Please return, word for word, the line containing "QQ([QQ 账号]) -->|登录" and each line after it through the end of the data below, and nothing else.

### Data section
┌──

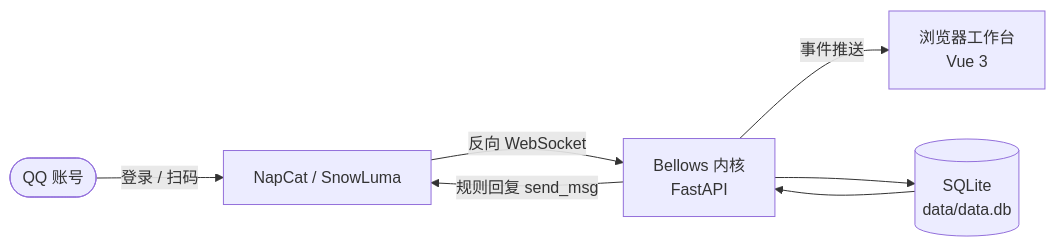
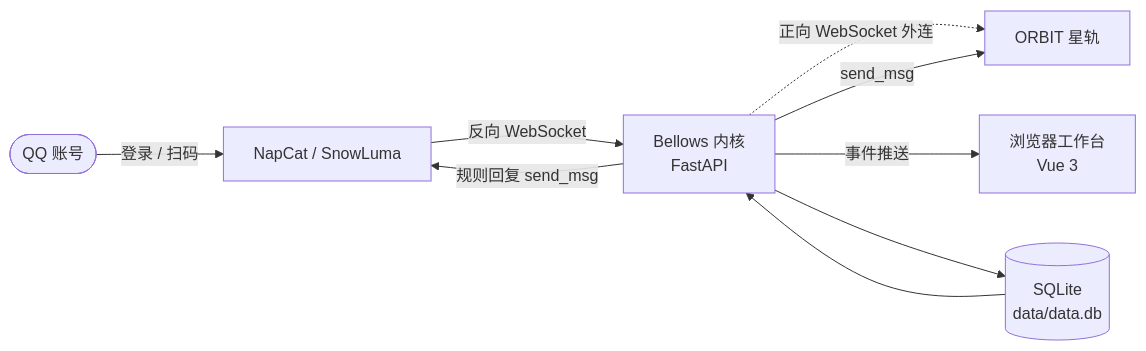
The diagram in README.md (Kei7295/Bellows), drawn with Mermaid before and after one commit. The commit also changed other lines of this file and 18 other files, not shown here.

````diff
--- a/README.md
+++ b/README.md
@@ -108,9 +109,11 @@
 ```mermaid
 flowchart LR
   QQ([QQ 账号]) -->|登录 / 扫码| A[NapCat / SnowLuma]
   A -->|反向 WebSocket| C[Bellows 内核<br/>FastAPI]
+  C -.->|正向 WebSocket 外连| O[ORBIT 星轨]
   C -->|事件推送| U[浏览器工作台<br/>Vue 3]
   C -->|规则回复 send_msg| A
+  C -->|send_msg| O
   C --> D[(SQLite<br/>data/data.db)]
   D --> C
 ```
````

└──

### Completed task
   QQ([QQ 账号]) -->|登录 / 扫码| A[NapCat / SnowLuma]
   A -->|反向 WebSocket| C[Bellows 内核<br/>FastAPI]
+  C -.->|正向 WebSocket 外连| O[ORBIT 星轨]
   C -->|事件推送| U[浏览器工作台<br/>Vue 3]
   C -->|规则回复 send_msg| A
+  C -->|send_msg| O
   C --> D[(SQLite<br/>data/data.db)]
   D --> C
 ```
````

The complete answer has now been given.